How can this be, when front-runners performed horrendously during the early stages of this meet? At their worst point there was just one front-running winner from the first 48 races. But things have been better recently, with a total of 10 front-running winners from 116 races. Since they went 1 for 48, there have been nine front-running winners from the last 68 races, a 13 percent win rate. That is less than half as good as the long-term average of 28 percent front-running winners on the dirt, and the win rate on the total sample is still a disappointing 8.6 percent. But it isn't the catastrophic 2 percent win rate burned into the minds of many handicappers. There were also 13 winners from second place, and 11 winners from third.

What does this mean? You should upgrade your opinion of front-runners from unbelievably horrible to bad, and realize that horses with tactical speed have won a reasonable share of races. The other discovery is that deep closers aren't the horses who are capitalizing the most when the horses with early and tactical speed lose at Keeneland. Horses from mid-pack have benefited more.

Handicappers should be prepared to adjust from the Keeneland Polytrack bias to the Churchill dirt trend. I used to be somewhat irritated by Churchill's main track since it was only mildly speed-biased, which was a letdown after enjoying Keeneland's legendary dirt speed bias. But now, horses who were in front and then tired at Keeneland figure to be more effective at Churchill.

The most interesting group of losing front-runners from Keeneland to watch at Churchill is the 2-year-olds. One example is Great Job, who dueled in a maiden special at Turfway in his debut and lost by a nose with an 85 Beyer. He ran back in a seven-furlong maiden special at Keeneland on Oct. 26, and was made the 4-5 favorite. Great Job drew off to a clear lead, owned a 1 1/2-length advantage in midstretch, then caved in and finished fourth, beaten by 2 3/4 lengths. On the old Keeneland dirt track, he might have drawn off to a comfortable win. At Churchill he will be a serious threat to hold on to win his next start, especially if he cuts back to a shorter sprint distance.

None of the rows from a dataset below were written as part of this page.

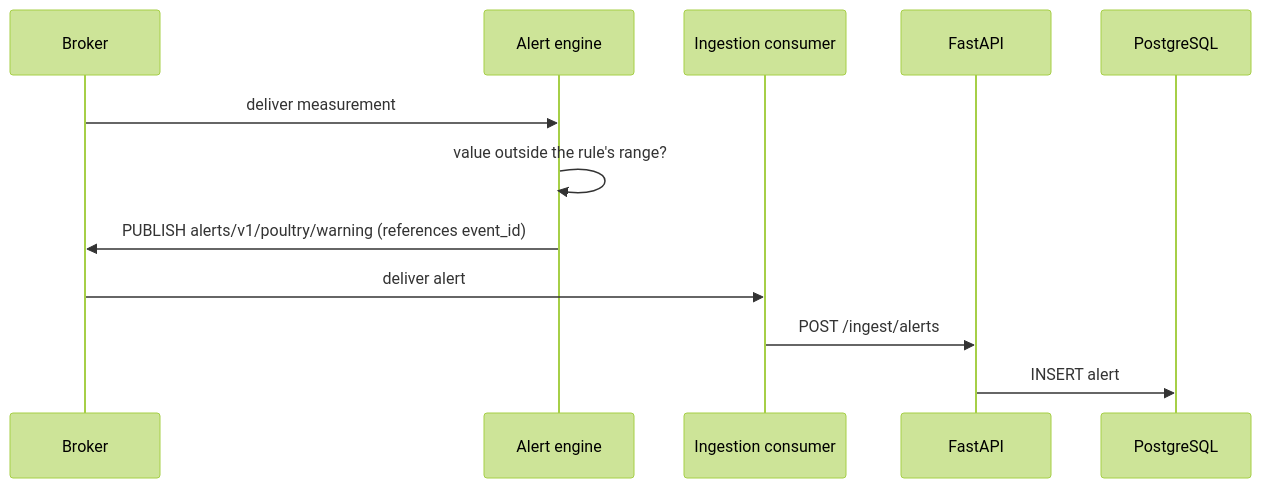
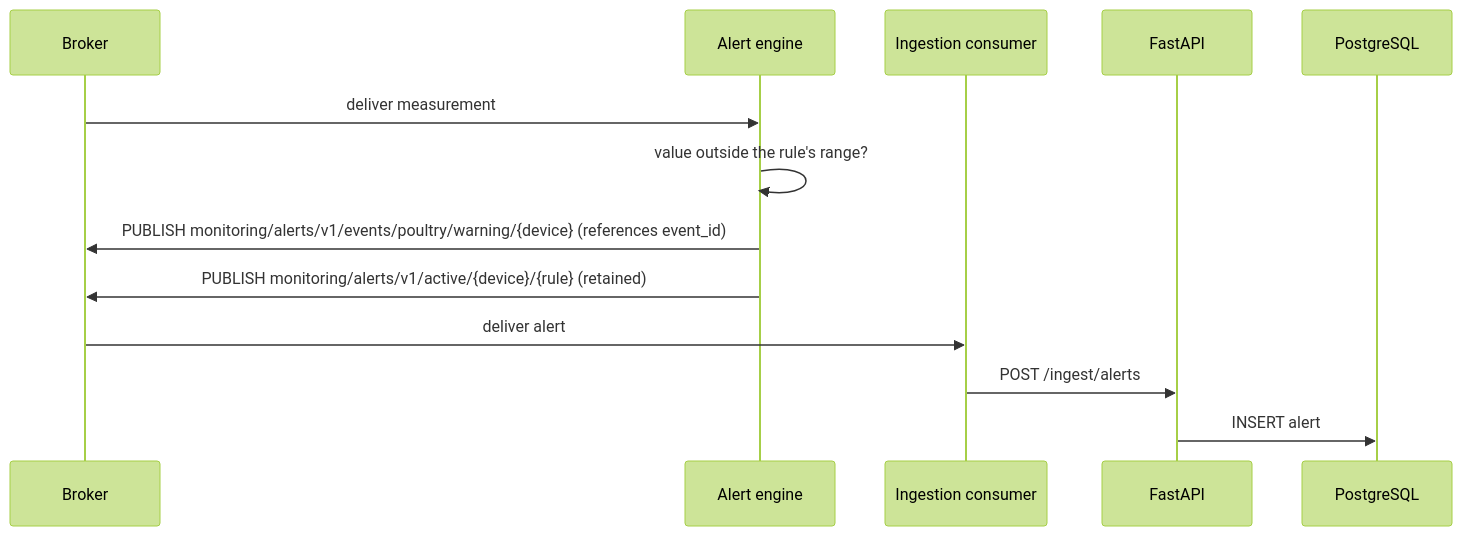
One commit to Mariojamjam/monitoring-mqtt changed the fourth of 5 diagrams in docs/design.md. Above: the diagram before and after it, drawn with Mermaid (forest theme). The commit also changed other lines of this file and 10 other files, not shown here.

````diff
--- a/docs/design.md
+++ b/docs/design.md
@@ -220,14 +221,15 @@
 ```mermaid
 sequenceDiagram
   participant B as Broker
   participant AL as Alert engine
   participant I as Ingestion consumer
   participant A as FastAPI
   participant DB as PostgreSQL
   B->>AL: deliver measurement
   AL->>AL: value outside the rule's range?
-  AL->>B: PUBLISH alerts/v1/poultry/warning (references event_id)
+  AL->>B: PUBLISH monitoring/alerts/v1/events/poultry/warning/{device} (references event_id)
+  AL->>B: PUBLISH monitoring/alerts/v1/active/{device}/{rule} (retained)
   B->>I: deliver alert
   I->>A: POST /ingest/alerts
   A->>DB: INSERT alert
 ```
````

Looking ahead to April at Keeneland, you have to wonder how the Polytrack bias will affect the 4 1/2-furlong maiden special races for 2-year-olds. The winners of those races are usually front-runners, but that trend could change. Newly minted 2-year-olds haven't been in training long enough to develop the stamina needed to prepare them for a tiring surface. If that turns out to be the decisive factor, a number of quick 2-year-olds, hammered down to low odds due to their blazing early speed, will be reeled in by off-the-pace runners in deep stretch. The win percentage of favorites could plunge in those races, paving the way for attractive payoffs.